Coming off of Thanksgiving break I feel ready to go. In Algebra, we are just starting to work with slope. I am excited for tomorrow’s lesson… stay tuned for that.
I graded Geometry’s concept tests over the break, and a majority of the class bombed Triangle Congruency… Hard.
The fact that 7/8 of the classes scores didn’t raise tells me I messed up somewhere along the way. We spent about 40 of the 49 minutes in the period reviewing different problems on whiteboards. I think it helped them quite a bit.
For the last 9 minutes I threw this up on the board:
They were giggling and having a great time. I thought it was interesting that none of my 20 students tried to make the side at a slant… Taking the easy way out I guess.
After about two minutes I revealed the bottom of the slide:
It is really interesting to me that after about 3 seconds, most of the class decided it would be too much work and checked out.
Did I ask the wrong question? Were students not perplexed by this? Is there a lower entry point into coordinate geometry that would have been more effective? Was a bad idea to give this problem with 7 minutes left?
I don’t regret asking students to find a place to start on this for homework. I set the bar high… Students should see that I want them to struggle and be challenged.
This summer I went to one of Dan’s workshops. One idea that stuck with me was you can always add to a problem, but you can never take away. I believe that if I led students through a coordinate geometry problem before hand, it would take away from the magic and struggle that makes math so great. Working at a problem for a longggg time then finally getting it, ya know?
I had parent teacher conferences a few weeks back, the only talking point I had planned was to project my class goals up on the board for parents to see. These were on my syllabus this year and I refer to them constantly to make sure I am excited and passionate about what I am teaching…
Here they are:
- Encourage the development of mathematical reasoning by:
- Incorporating multimedia into lessons.
- Presenting students with low entry and high exit problems.
- Focusing on student work.
- Develop patient problem solving skills.
- Make math social.
- Provide the appropriate level of mathematical rigor for each student.
I believe there is an appropriate place for guided examples, notes and repetition; after the struggle.
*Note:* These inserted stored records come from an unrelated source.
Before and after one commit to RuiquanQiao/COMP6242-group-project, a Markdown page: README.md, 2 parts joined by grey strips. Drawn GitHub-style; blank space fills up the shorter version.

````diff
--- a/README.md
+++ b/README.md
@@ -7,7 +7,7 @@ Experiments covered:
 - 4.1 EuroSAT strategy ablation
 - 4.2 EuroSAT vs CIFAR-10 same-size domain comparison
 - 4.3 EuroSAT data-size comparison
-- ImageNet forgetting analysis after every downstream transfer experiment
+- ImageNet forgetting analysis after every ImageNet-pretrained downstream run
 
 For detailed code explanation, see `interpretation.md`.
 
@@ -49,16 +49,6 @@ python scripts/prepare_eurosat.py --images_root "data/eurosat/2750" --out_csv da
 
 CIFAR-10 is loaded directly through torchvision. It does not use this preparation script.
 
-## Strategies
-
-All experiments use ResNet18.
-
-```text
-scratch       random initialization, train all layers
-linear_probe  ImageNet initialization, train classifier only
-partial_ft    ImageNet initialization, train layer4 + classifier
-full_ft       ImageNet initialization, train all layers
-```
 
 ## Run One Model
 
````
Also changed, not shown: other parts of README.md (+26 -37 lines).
After students discover and apply the mathematical tools that make their lives easier.
Tomorrow I am planning on having students talk about the problem for a few minutes, creating a plan of attack with their groups, then trying it again. I will work in examples along the way according to where they are at in the solution process.